*** Opening PROVIDED RECORDS ***

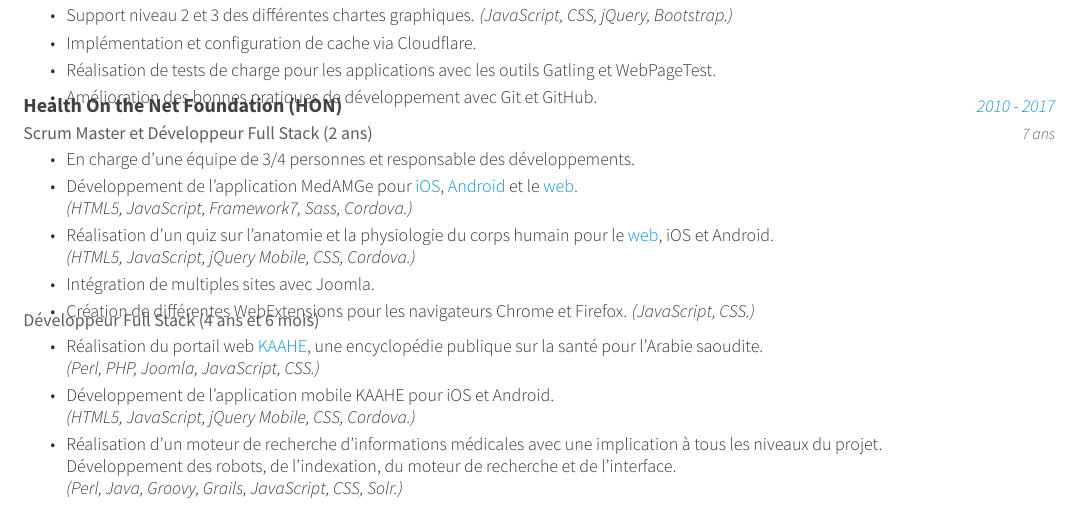
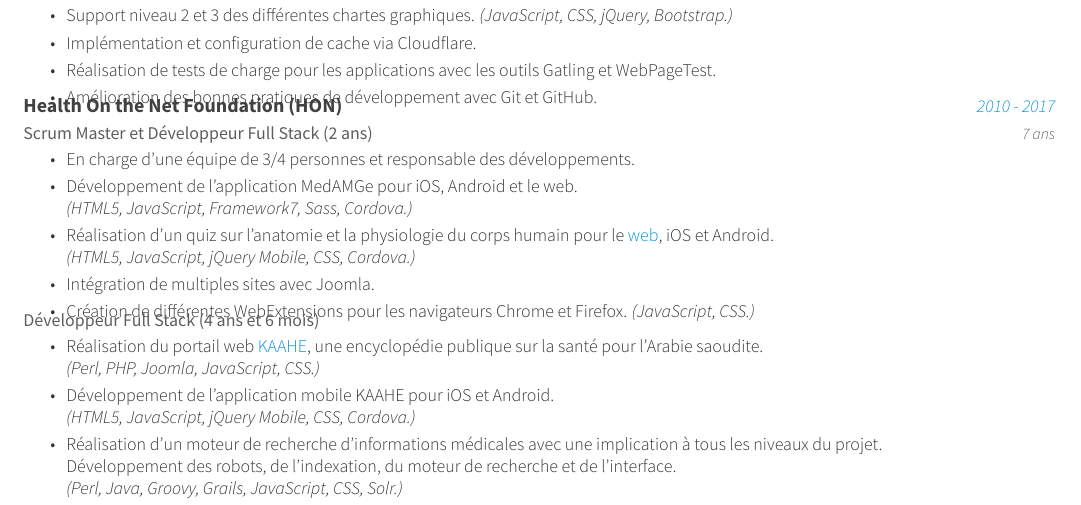
Before and after one commit to williambelle/cv, a LaTeX CV (src/cv.tex, which reads src/content/experience.tex): part of page 1 of 2, cut so that both start at the same text. Compiled offline with XeLaTeX.

Commit message:
remove medamge links

```diff
--- a/src/content/experience.tex
+++ b/src/content/experience.tex
@@ -31,14 +31,8 @@
       \begin{cvitems}
         \item En charge d'une équipe de 3/4 personnes et responsable des
           développements.
-        \item Développement de l'application MedAMGe pour
-          {\color{awesome-skyblue}
-            \href{https://itunes.apple.com/us/app/medamge/id469762154?mt=8}{iOS}},
-          {\color{awesome-skyblue}
-            \href{https://play.google.com/store/apps/details?id=org.healthonnet.medamge.android&hl=en}{Android}}
-          et le
-          {\color{awesome-skyblue}
-            \href{https://www.medamge.ch}{web}}.\\
+        \item Développement de l'application MedAMGe pour iOS, Android et
+          le web.\\
             \textit{(HTML5, JavaScript, Framework7, Sass, Cordova.)}
         \item Réalisation d'un quiz sur l'anatomie et la physiologie du corps
           humain pour le
```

*** Closing PROVIDED RECORDS ***

→ ASSIGNMENT: In the copy, include no pictures, but repeat the listing exactly.

→ EXERCISE RESULT:
Before and after one commit to williambelle/cv, a LaTeX CV (src/cv.tex, which reads src/content/experience.tex): part of page 1 of 2, cut so that both start at the same text. Compiled offline with XeLaTeX.

Commit message:
remove medamge links

```diff
--- a/src/content/experience.tex
+++ b/src/content/experience.tex
@@ -31,14 +31,8 @@
       \begin{cvitems}
         \item En charge d'une équipe de 3/4 personnes et responsable des
           développements.
-        \item Développement de l'application MedAMGe pour
-          {\color{awesome-skyblue}
-            \href{https://itunes.apple.com/us/app/medamge/id469762154?mt=8}{iOS}},
-          {\color{awesome-skyblue}
-            \href{https://play.google.com/store/apps/details?id=org.healthonnet.medamge.android&hl=en}{Android}}
-          et le
-          {\color{awesome-skyblue}
-            \href{https://www.medamge.ch}{web}}.\\
+        \item Développement de l'application MedAMGe pour iOS, Android et
+          le web.\\
             \textit{(HTML5, JavaScript, Framework7, Sass, Cordova.)}
         \item Réalisation d'un quiz sur l'anatomie et la physiologie du corps
           humain pour le
```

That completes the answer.